49 Donkeys Hanged by Carl Grose – The Drum, Theatre Royal Plymouth
I was very excited to see 49 Donkeys Hanged as I’ve been involved in the production since I first began my placement at TRP. I should stress that by involved I mean I did some low level admin type stuff for it. But I’d read the script ages ago, seen the design models develop and read all the rehearsal reports. I thought it was shaping up to be something special and I was right.
The Drum has had all of its seats removed, replaced by scattered hay bales to draw us into the strange world of Bosanko Farm. The play is a promenade piece, so you can follow the action around and get as up close as you want. Some chose to sit on the strewn hay bales but for me, the ability to move around and change vantage point made for a great experience. Inspired by a headline Carl Grose saw whilst traveling in South Africa, the play takes place on a run-down farm in Ventongimps, Cornwall. The characters are closely married to their Cornish environment with local references and in jokes aplenty – unsurprising given that Carl Grose himself is Cornish. We follow the tale of Stanley Bray, a struggling farmer mysteriously compelled to commit the strange task of hanging 49 donkeys. He is as confused about why as we are. Bray’s wife, Joy hasn’t left the house for 30 years following the disappearance of their son Bobby.

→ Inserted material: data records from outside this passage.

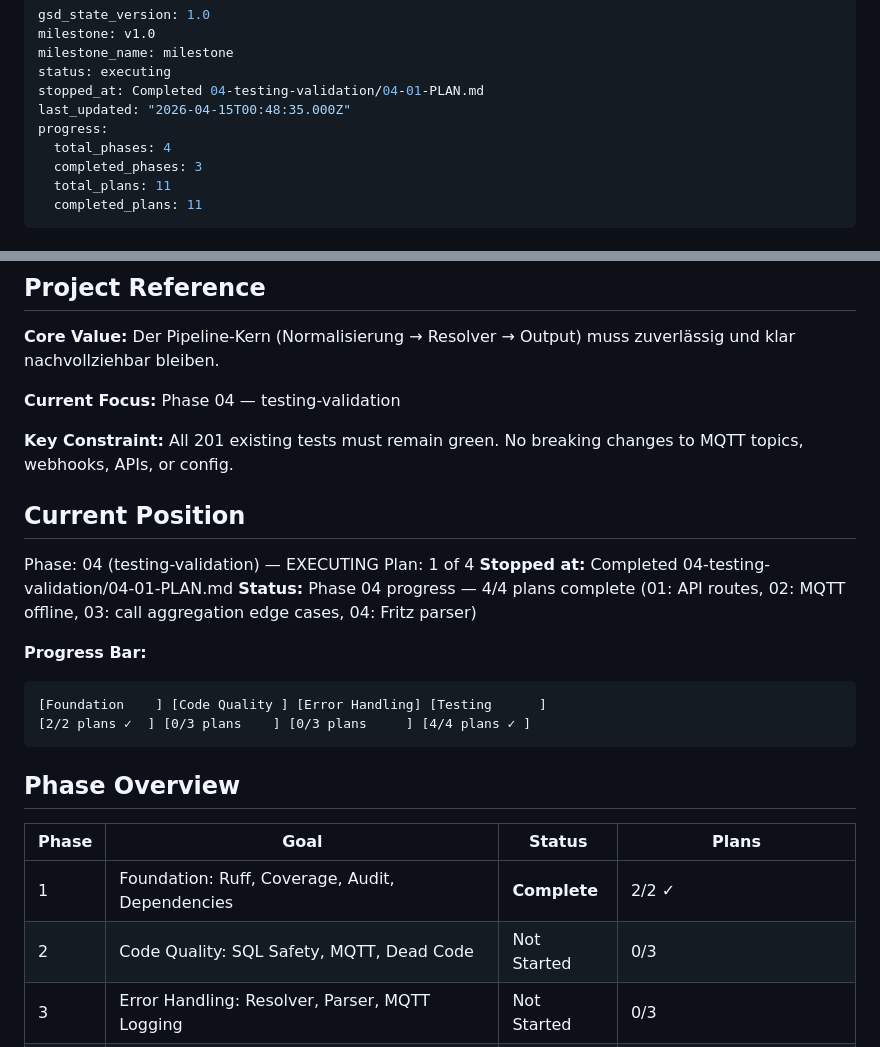
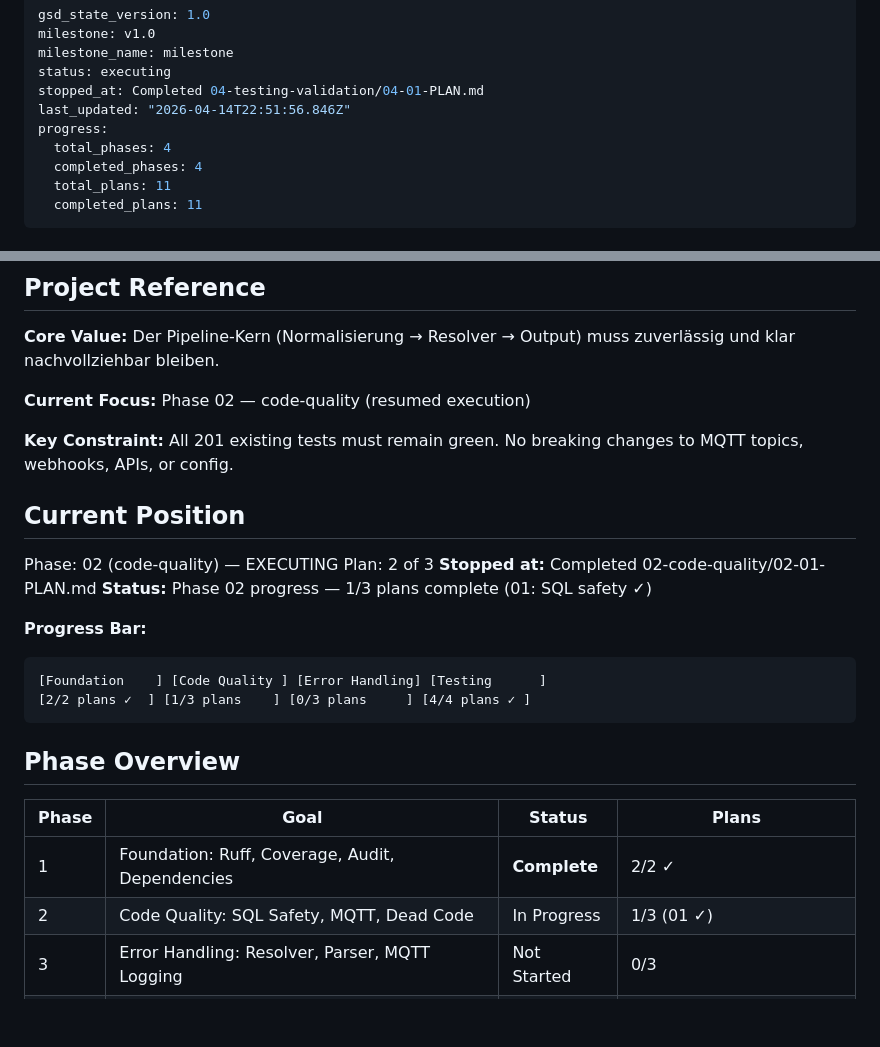
Before and after one commit to akentner/phone-logger, a Markdown page: .planning/STATE.md, 2 parts joined by grey strips. GitHub-like rendering; blank space fills up the shorter version.

Commit message:
docs(02-01): verify SQL f-string refactor completion and update STATE.md
- Confirmed all SQL f-string patterns in src/db/database.py replaced with string concatenation
- Verified 241 tests passing, ruff clean on database.py
- Updated STATE.md to reflect phase 02-01 completion and resume execution from plan 02-02
- CODE-01 requirement marked complete

````diff
--- a/.planning/STATE.md
+++ b/.planning/STATE.md
@@ -4,10 +4,10 @@ milestone: v1.0
 milestone_name: milestone
 status: executing
 stopped_at: Completed 04-testing-validation/04-01-PLAN.md
-last_updated: "2026-04-15T00:48:35.000Z"
+last_updated: "2026-04-14T22:51:56.846Z"
 progress:
   total_phases: 4
-  completed_phases: 3
+  completed_phases: 4
   total_plans: 11
   completed_plans: 11
 ---
@@ -22,22 +22,22 @@ progress:
 
 **Core Value:** Der Pipeline-Kern (Normalisierung → Resolver → Output) muss zuverlässig und klar nachvollziehbar bleiben.
 
-**Current Focus:** Phase 04 — testing-validation
+**Current Focus:** Phase 02 — code-quality (resumed execution)
 
 **Key Constraint:** All 201 existing tests must remain green. No breaking changes to MQTT topics, webhooks, APIs, or config.
 
 ## Current Position
 
-Phase: 04 (testing-validation) — EXECUTING
-Plan: 1 of 4
-**Stopped at:** Completed 04-testing-validation/04-01-PLAN.md
-**Status:** Phase 04 progress — 4/4 plans complete (01: API routes, 02: MQTT offline, 03: call aggregation edge cases, 04: Fritz parser)
+Phase: 02 (code-quality) — EXECUTING
+Plan: 2 of 3
+**Stopped at:** Completed 02-code-quality/02-01-PLAN.md
+**Status:** Phase 02 progress — 1/3 plans complete (01: SQL safety ✓)
 
 **Progress Bar:**
 
 ```
 [Foundation    ] [Code Quality ] [Error Handling] [Testing      ]
-[2/2 plans ✓  ] [0/3 plans    ] [0/3 plans     ] [4/4 plans ✓ ]
+[2/2 plans ✓  ] [1/3 plans    ] [0/3 plans     ] [4/4 plans ✓ ]
 ```
 
 ## Phase Overview
@@ -45,7 +45,7 @@ Plan: 1 of 4
 | Phase | Goal | Status | Plans |
 |-------|------|--------|-------|
 | 1 | Foundation: Ruff, Coverage, Audit, Dependencies | **Complete** | 2/2 ✓ |
-| 2 | Code Quality: SQL Safety, MQTT, Dead Code | Not Started | 0/3 |
+| 2 | Code Quality: SQL Safety, MQTT, Dead Code | In Progress | 1/3 (01 ✓) |
 | 3 | Error Handling: Resolver, Parser, MQTT Logging | Not Started | 0/3 |
 | 4 | Testing: API Routes, MQTT, Aggregation, Parser | **Complete** | 4/4 (01 ✓, 02 ✓, 03 ✓, 04 ✓) |
 
````
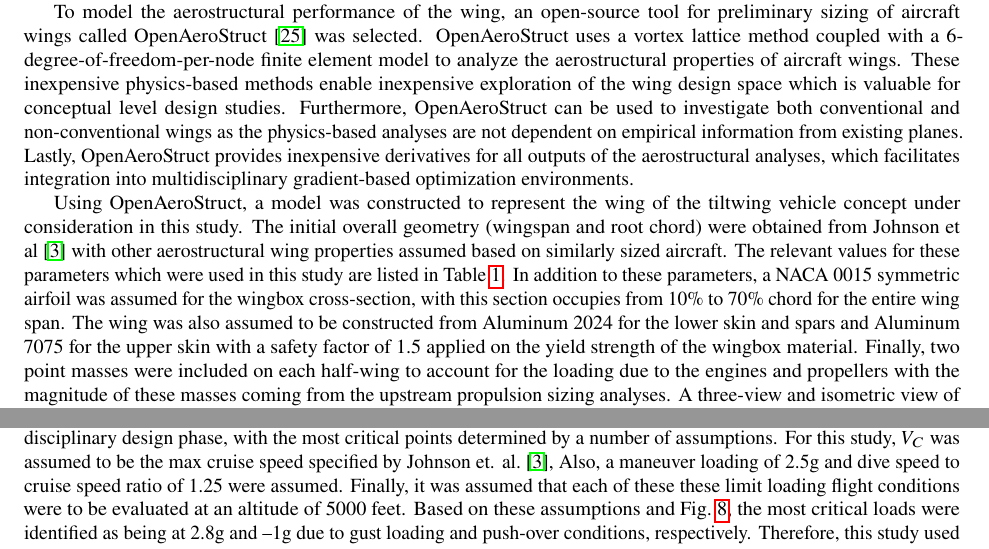
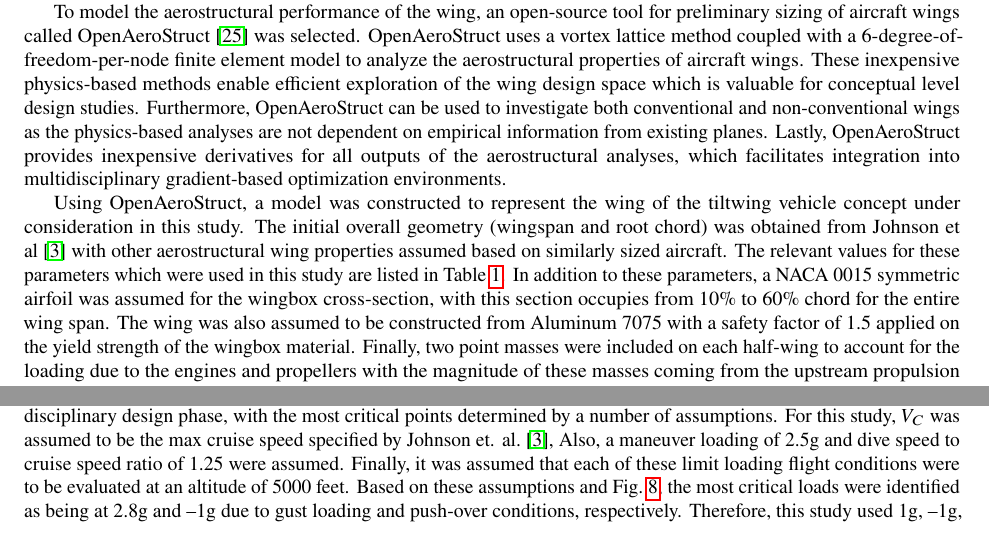
Before and after one commit to johnjasa/aviary_aviation2019, a LaTeX paper (Paper/paper.tex, which reads Paper/aero.tex): two parts of page 9 of 15, joined at a grey line, cut so that both start at the same text. Compiled offline with pdfLaTeX.

Commit message:
Minor changes to aero section

```diff
--- a/Paper/aero.tex
+++ b/Paper/aero.tex
@@ -3,16 +3,16 @@
 % Summarize the physics
 To model the aerostructural performance of the wing, an open-source tool for preliminary sizing of aircraft wings called OpenAeroStruct~\cite{Jasa2018a} was selected.
 OpenAeroStruct uses a vortex lattice method coupled with a 6-degree-of-freedom-per-node finite element model to analyze the aerostructural properties of aircraft wings.
-These inexpensive physics-based methods enable inexpensive exploration of the wing design space which is valuable for conceptual level design studies.
-Furthermore, OpenAeroStruct can be used to investigate both conventional and non-conventional wings as the physics-based analyses are not dependent on empirical  information from existing planes.
+These inexpensive physics-based methods enable efficient exploration of the wing design space which is valuable for conceptual level design studies.
+Furthermore, OpenAeroStruct can be used to investigate both conventional and non-conventional wings as the physics-based analyses are not dependent on empirical information from existing planes.
 Lastly, OpenAeroStruct provides inexpensive derivatives for all outputs of the aerostructural analyses, which facilitates integration into multidisciplinary gradient-based optimization environments.
 
 % Describe the model used by this tool that was developed for the tiltwing plane
 Using OpenAeroStruct, a model was constructed to represent the wing of the tiltwing vehicle concept under consideration in this study.
-The initial overall geometry (wingspan and root chord) were obtained from Johnson et al~\cite{johnson2018concept} with other aerostructural wing properties assumed based on similarly sized aircraft.
+The initial overall geometry (wingspan and root chord) was obtained from Johnson et al~\cite{johnson2018concept} with other aerostructural wing properties assumed based on similarly sized aircraft.
 The relevant values for these parameters which were used in this study are listed in Table~\ref{t:aerostruct_wing}.
-In addition to these parameters, a NACA 0015 symmetric airfoil was assumed for the wingbox cross-section, with this section occupies from 10\% to 70\% chord for the entire wing span.
-The wing was also assumed to be constructed from Aluminum 2024 for the lower skin and spars and Aluminum 7075 for the upper skin with a safety factor of 1.5 applied on the yield strength of the wingbox material.
+In addition to these parameters, a NACA 0015 symmetric airfoil was assumed for the wingbox cross-section, with this section occupies from 10\% to 60\% chord for the entire wing span.
+The wing was also assumed to be constructed from Aluminum 7075 with a safety factor of 1.5 applied on the yield strength of the wingbox material.
 Finally, two point masses were included on each half-wing to account for the loading due to the engines and propellers with the magnitude of these masses coming from the upstream propulsion sizing analyses.
 A three-view and isometric view of the aerostructural wing model including the approximate locations of the engines are shown in Fig.~\ref{f:OAS_wing}.
 
@@ -59,7 +59,7 @@
 The \textit{V-n} diagram describes a range of different loading flight conditions that may need to be evaluated in the disciplinary design phase, with the most critical points determined by a number of assumptions.
 For this study, $V_C$ was assumed to be the max cruise speed specified by Johnson et. al.~\cite{johnson2018concept},
 Also, a maneuver loading of 2.5g and dive speed to cruise speed ratio of 1.25 were assumed.
-Finally, it was assumed that each of these these limit loading flight conditions were to be evaluated at an altitude of 5000 feet.
+Finally, it was assumed that each of these limit loading flight conditions were to be evaluated at an altitude of 5000 feet.
 Based on these assumptions and Fig.~\ref{f:v_n_diagram}, the most critical loads were identified as being at 2.8g and --1g due to gust loading and push-over conditions, respectively.
 Therefore, this study used 1g, --1g, and 2.8g flight conditions in the 3-point aerostructural analysis completed in the discipline design.
 
```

The two threads of the plot come together in a surprising twist, raising questions about storytelling itself and who really owns our histories.
Despite the gruesome title the play is hilarious, with particularly strong comic performances from Will Hartley as Carl Grose and Ed Gaughan as Stanley Bray. The Drum is choc full of atmosphere and music provided by Dom Coyote (roving the audience as Randy Williams) will be caught in your head for days.
It’s such a fun piece, highly recommend you see it!
49 Donkeys Hanged also had a writer’s response evening. Following Thursday’s performance Theatre Royal presented three short response pieces. The evening came about following a call out to local writers. Eleven responded and were invited to see the play, with 48 hours to write their own ‘response’ piece. Writers chose to interpret the idea of a response in many different ways, from introducing the characters to new environments, suggesting what may have occurred in the future for Grose’s characters, to creating entirely separate pieces inspired by the play’s themes. From these submissions, three were chosen to be performed by the 49 Donkeys Hanged actors.
The chosen pieces were some of the ones who had opted for entirely separate stories. The three plays were very impressive, particularly given the limited turnaround time the writers had. It was interesting to see what people perceived the play’s strongest themes to be. The writers chosen were Sam Parker, Mich Sanderson and Alex Robins. By chance, all three of those chosen have been involved with TRP’s LAB company scheme, which I think demonstrates the strength of the talent TRP is nurturing. It was a great end to the evening and something I really hope we continue to do.